Each line below with the word "string" needs to be copied.

**** Material for this exercise ****

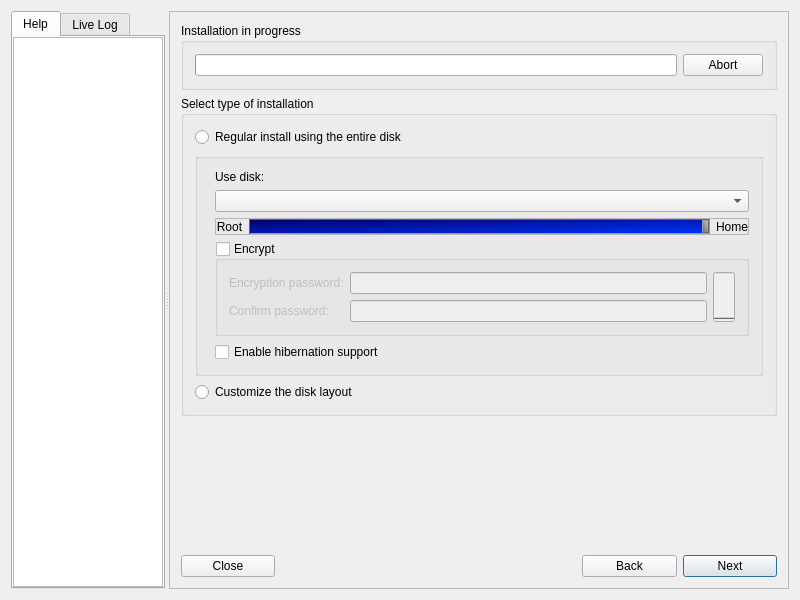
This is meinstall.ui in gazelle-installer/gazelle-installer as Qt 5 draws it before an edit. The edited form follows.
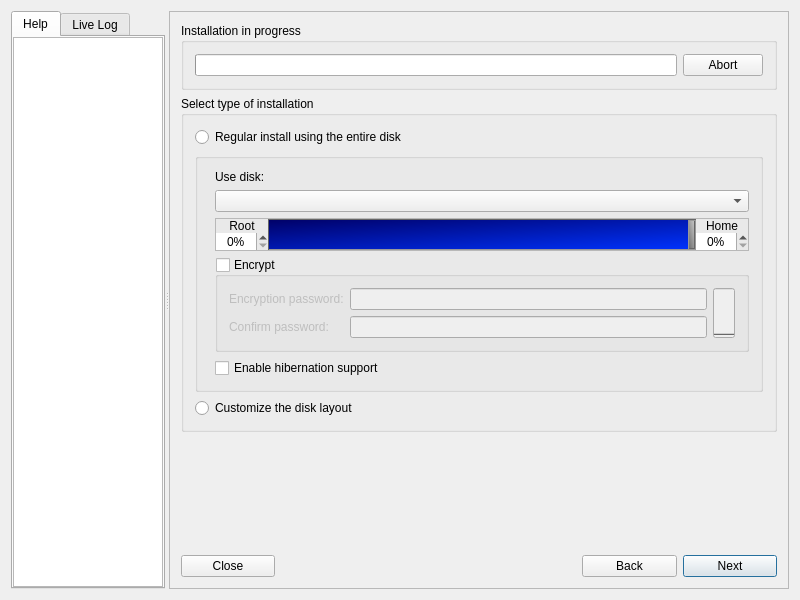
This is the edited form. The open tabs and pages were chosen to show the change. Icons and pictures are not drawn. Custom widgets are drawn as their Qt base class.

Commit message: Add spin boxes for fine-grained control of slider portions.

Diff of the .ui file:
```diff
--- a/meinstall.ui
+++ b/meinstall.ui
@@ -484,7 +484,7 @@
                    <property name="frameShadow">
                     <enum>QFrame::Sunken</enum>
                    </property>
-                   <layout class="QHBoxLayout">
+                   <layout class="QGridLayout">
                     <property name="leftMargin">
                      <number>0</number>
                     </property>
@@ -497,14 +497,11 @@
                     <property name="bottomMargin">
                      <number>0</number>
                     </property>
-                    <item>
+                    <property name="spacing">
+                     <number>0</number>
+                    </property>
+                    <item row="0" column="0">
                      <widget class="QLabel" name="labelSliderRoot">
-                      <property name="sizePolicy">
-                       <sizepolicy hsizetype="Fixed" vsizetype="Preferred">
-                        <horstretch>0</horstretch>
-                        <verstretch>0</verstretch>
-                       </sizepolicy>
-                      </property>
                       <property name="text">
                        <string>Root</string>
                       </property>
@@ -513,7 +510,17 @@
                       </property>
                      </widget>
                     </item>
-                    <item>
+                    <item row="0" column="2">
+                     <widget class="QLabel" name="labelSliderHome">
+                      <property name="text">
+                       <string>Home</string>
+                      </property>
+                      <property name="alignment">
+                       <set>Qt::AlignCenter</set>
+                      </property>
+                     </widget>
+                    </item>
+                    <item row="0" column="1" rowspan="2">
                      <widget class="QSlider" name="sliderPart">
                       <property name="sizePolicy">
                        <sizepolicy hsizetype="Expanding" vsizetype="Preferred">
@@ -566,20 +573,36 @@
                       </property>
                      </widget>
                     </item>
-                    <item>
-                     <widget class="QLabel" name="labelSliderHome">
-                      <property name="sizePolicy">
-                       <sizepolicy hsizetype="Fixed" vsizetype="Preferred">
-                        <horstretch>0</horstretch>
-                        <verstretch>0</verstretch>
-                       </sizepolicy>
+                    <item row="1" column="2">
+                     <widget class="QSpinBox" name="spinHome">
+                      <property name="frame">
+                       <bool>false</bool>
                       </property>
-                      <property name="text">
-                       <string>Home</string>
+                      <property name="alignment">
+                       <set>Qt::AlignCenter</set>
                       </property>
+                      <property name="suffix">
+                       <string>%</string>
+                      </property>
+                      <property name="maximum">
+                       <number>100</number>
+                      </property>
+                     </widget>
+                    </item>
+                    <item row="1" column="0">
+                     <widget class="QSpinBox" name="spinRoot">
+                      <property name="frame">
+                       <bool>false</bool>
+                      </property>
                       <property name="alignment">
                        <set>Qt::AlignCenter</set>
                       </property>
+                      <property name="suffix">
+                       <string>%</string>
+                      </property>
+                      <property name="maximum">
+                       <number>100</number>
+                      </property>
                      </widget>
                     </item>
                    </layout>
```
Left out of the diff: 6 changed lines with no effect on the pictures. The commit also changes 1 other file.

****

[Reply]
                        <string>Root</string>
+                       <string>Home</string>
-                       <string>Home</string>
+                       <string>%</string>
+                       <string>%</string>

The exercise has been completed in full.